§ **What to produce**:
A word-for-word copy of the following listing is needed. Leave out its images.

§ **Records supplied**:
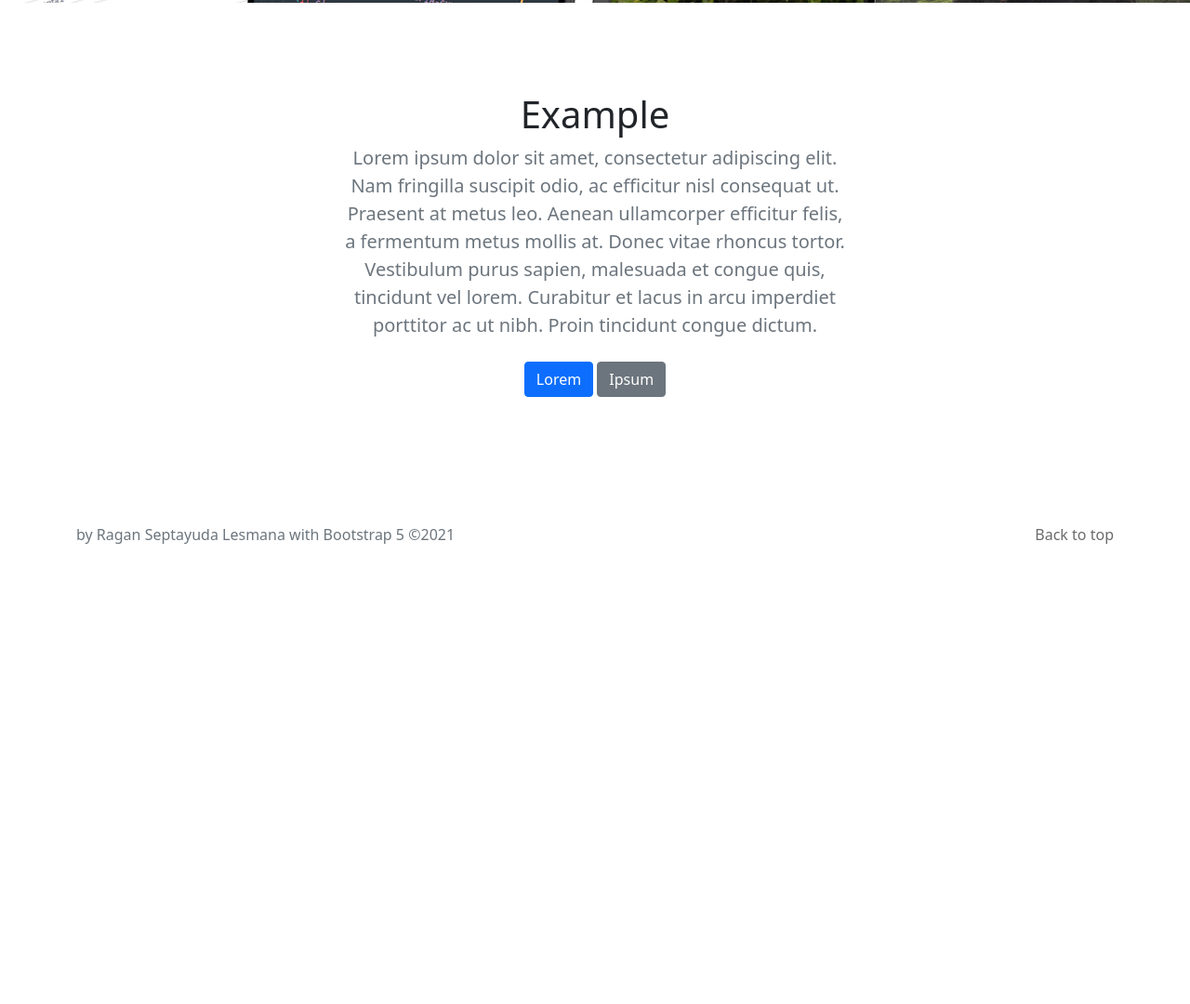
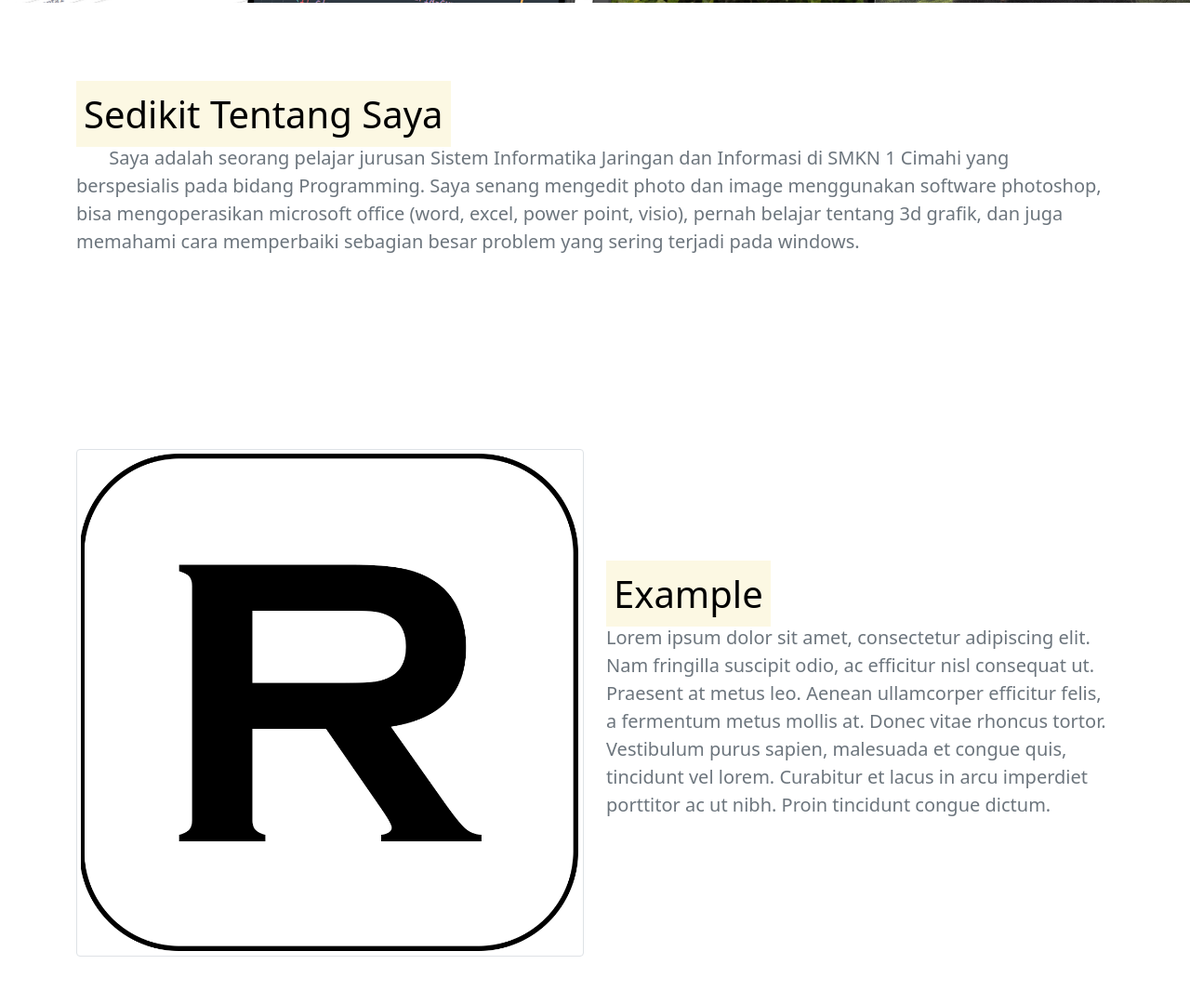
Before and after one commit to septayudaa/septayudaa.github.io, a plain HTML site: page index.html in a window 1280 px wide. Shown: the part 642-1722 px from the top of the page at 93% size. Before the commit the page ends 1249 px from the top, so only its background shows below. Drawn offline with Linux system fonts and the light colour scheme.

Commit message:
update sedikit tentang saya

```diff
--- a/index.html
+++ b/index.html
@@ -78,7 +78,7 @@
         </div>
         <div class="carousel-inner">
           <div class="carousel-item active">
-            <img src="assets/img/carousel2.jpg" class="d-block w-100" alt="...">
+            <img src="assets/img/carousel2.jpg" class="d-block w-100" alt="assets/img/logo.png">
             <div class="carousel-caption d-none d-md-block">
               <p>A man who love code and photoshop.</p>
             </div>
@@ -86,15 +86,36 @@
         </div>
       </div>
 
-      <section class="py-5 text-center container" id="top">
+      <!-- PEMBUKAAN -->
+      <section class="py-5 container" id="top">
         <div class="row py-lg-5">
+          <div class="col-lg-12 col-md-8 mx-auto">
+            <h1 class="fw-light"><mark>Sedikit Tentang Saya</mark></h1>
+            <p class="lead text-muted">&emsp;&ensp;&nbsp;Saya adalah seorang pelajar jurusan Sistem Informatika Jaringan dan Informasi di SMKN 1 Cimahi yang berspesialis pada bidang Programming. Saya senang mengedit photo dan image menggunakan software photoshop, bisa mengoperasikan microsoft office (word, excel, power point, visio), pernah belajar tentang 3d grafik, dan juga memahami cara memperbaiki sebagian besar problem yang sering terjadi pada windows.</p>
+          </div>
+        </div>
+      </section>
+
+      <section class="py-5 container" id="top">
+        <div class="row py-lg-5">
+          <div class="col-lg-6 col-md-8 mx-auto my-auto">
+            <img src="assets/img/logo.png" class="rounded img-thumbnail" alt="assets/img/logo.png">
+          </div>
+          <div class="col-lg-6 col-md-8 mx-auto my-auto">
+            <h1 class="fw-light"><mark>Example</mark></h1>
+            <p class="lead text-muted">Lorem ipsum dolor sit amet, consectetur adipiscing elit. Nam fringilla suscipit odio, ac efficitur nisl consequat ut. Praesent at metus leo. Aenean ullamcorper efficitur felis, a fermentum metus mollis at. Donec vitae rhoncus tortor. Vestibulum purus sapien, malesuada et congue quis, tincidunt vel lorem. Curabitur et lacus in arcu imperdiet porttitor ac ut nibh. Proin tincidunt congue dictum.</p>
+          </div>
+        </div>
+      </section>
+
+      <section class="py-5 container" id="top">
+        <div class="row py-lg-5">
+          <div class="col-lg-6 col-md-8 mx-auto my-auto">
+            <h1 class="fw-light"><mark>Example</mark></h1>
+            <p class="lead text-muted">Lorem ipsum dolor sit amet, consectetur adipiscing elit. Nam fringilla suscipit odio, ac efficitur nisl consequat ut. Praesent at metus leo. Aenean ullamcorper efficitur felis, a fermentum metus mollis at. Donec vitae rhoncus tortor. Vestibulum purus sapien, malesuada et congue quis, tincidunt vel lorem. Curabitur et lacus in arcu imperdiet porttitor ac ut nibh. Proin tincidunt congue dictum.</p>
+          </div>
           <div class="col-lg-6 col-md-8 mx-auto">
-            <h1 class="fw-light">Example</h1>
-            <p class="lead text-muted">Lorem ipsum dolor sit amet, consectetur adipiscing elit. Nam fringilla suscipit odio, ac efficitur nisl consequat ut. Praesent at metus leo. Aenean ullamcorper efficitur felis, a fermentum metus mollis at. Donec vitae rhoncus tortor. Vestibulum purus sapien, malesuada et congue quis, tincidunt vel lorem. Curabitur et lacus in arcu imperdiet porttitor ac ut nibh. Proin tincidunt congue dictum.</p>
-            <p>
-              <a href="#" class="btn btn-primary my-2">Lorem</a>
-              <a href="#" class="btn btn-secondary my-2">Ipsum</a>
-            </p>
+            <img src="assets/img/logo.png" class="rounded img-thumbnail" alt="assets/img/logo.png">
           </div>
         </div>
       </section>
```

§ **Exercise output**:
Before and after one commit to septayudaa/septayudaa.github.io, a plain HTML site: page index.html in a window 1280 px wide. Shown: the part 642-1722 px from the top of the page at 93% size. Before the commit the page ends 1249 px from the top, so only its background shows below. Drawn offline with Linux system fonts and the light colour scheme.

Commit message:
update sedikit tentang saya

```diff
--- a/index.html
+++ b/index.html
@@ -78,7 +78,7 @@
         </div>
         <div class="carousel-inner">
           <div class="carousel-item active">
-            <img src="assets/img/carousel2.jpg" class="d-block w-100" alt="...">
+            <img src="assets/img/carousel2.jpg" class="d-block w-100" alt="assets/img/logo.png">
             <div class="carousel-caption d-none d-md-block">
               <p>A man who love code and photoshop.</p>
             </div>
@@ -86,15 +86,36 @@
         </div>
       </div>
 
-      <section class="py-5 text-center container" id="top">
+      <!-- PEMBUKAAN -->
+      <section class="py-5 container" id="top">
         <div class="row py-lg-5">
+          <div class="col-lg-12 col-md-8 mx-auto">
+            <h1 class="fw-light"><mark>Sedikit Tentang Saya</mark></h1>
+            <p class="lead text-muted">&emsp;&ensp;&nbsp;Saya adalah seorang pelajar jurusan Sistem Informatika Jaringan dan Informasi di SMKN 1 Cimahi yang berspesialis pada bidang Programming. Saya senang mengedit photo dan image menggunakan software photoshop, bisa mengoperasikan microsoft office (word, excel, power point, visio), pernah belajar tentang 3d grafik, dan juga memahami cara memperbaiki sebagian besar problem yang sering terjadi pada windows.</p>
+          </div>
+        </div>
+      </section>
+
+      <section class="py-5 container" id="top">
+        <div class="row py-lg-5">
+          <div class="col-lg-6 col-md-8 mx-auto my-auto">
+            <img src="assets/img/logo.png" class="rounded img-thumbnail" alt="assets/img/logo.png">
+          </div>
+          <div class="col-lg-6 col-md-8 mx-auto my-auto">
+            <h1 class="fw-light"><mark>Example</mark></h1>
+            <p class="lead text-muted">Lorem ipsum dolor sit amet, consectetur adipiscing elit. Nam fringilla suscipit odio, ac efficitur nisl consequat ut. Praesent at metus leo. Aenean ullamcorper efficitur felis, a fermentum metus mollis at. Donec vitae rhoncus tortor. Vestibulum purus sapien, malesuada et congue quis, tincidunt vel lorem. Curabitur et lacus in arcu imperdiet porttitor ac ut nibh. Proin tincidunt congue dictum.</p>
+          </div>
+        </div>
+      </section>
+
+      <section class="py-5 container" id="top">
+        <div class="row py-lg-5">
+          <div class="col-lg-6 col-md-8 mx-auto my-auto">
+            <h1 class="fw-light"><mark>Example</mark></h1>
+            <p class="lead text-muted">Lorem ipsum dolor sit amet, consectetur adipiscing elit. Nam fringilla suscipit odio, ac efficitur nisl consequat ut. Praesent at metus leo. Aenean ullamcorper efficitur felis, a fermentum metus mollis at. Donec vitae rhoncus tortor. Vestibulum purus sapien, malesuada et congue quis, tincidunt vel lorem. Curabitur et lacus in arcu imperdiet porttitor ac ut nibh. Proin tincidunt congue dictum.</p>
+          </div>
           <div class="col-lg-6 col-md-8 mx-auto">
-            <h1 class="fw-light">Example</h1>
-            <p class="lead text-muted">Lorem ipsum dolor sit amet, consectetur adipiscing elit. Nam fringilla suscipit odio, ac efficitur nisl consequat ut. Praesent at metus leo. Aenean ullamcorper efficitur felis, a fermentum metus mollis at. Donec vitae rhoncus tortor. Vestibulum purus sapien, malesuada et congue quis, tincidunt vel lorem. Curabitur et lacus in arcu imperdiet porttitor ac ut nibh. Proin tincidunt congue dictum.</p>
-            <p>
-              <a href="#" class="btn btn-primary my-2">Lorem</a>
-              <a href="#" class="btn btn-secondary my-2">Ipsum</a>
-            </p>
+            <img src="assets/img/logo.png" class="rounded img-thumbnail" alt="assets/img/logo.png">
           </div>
         </div>
       </section>
```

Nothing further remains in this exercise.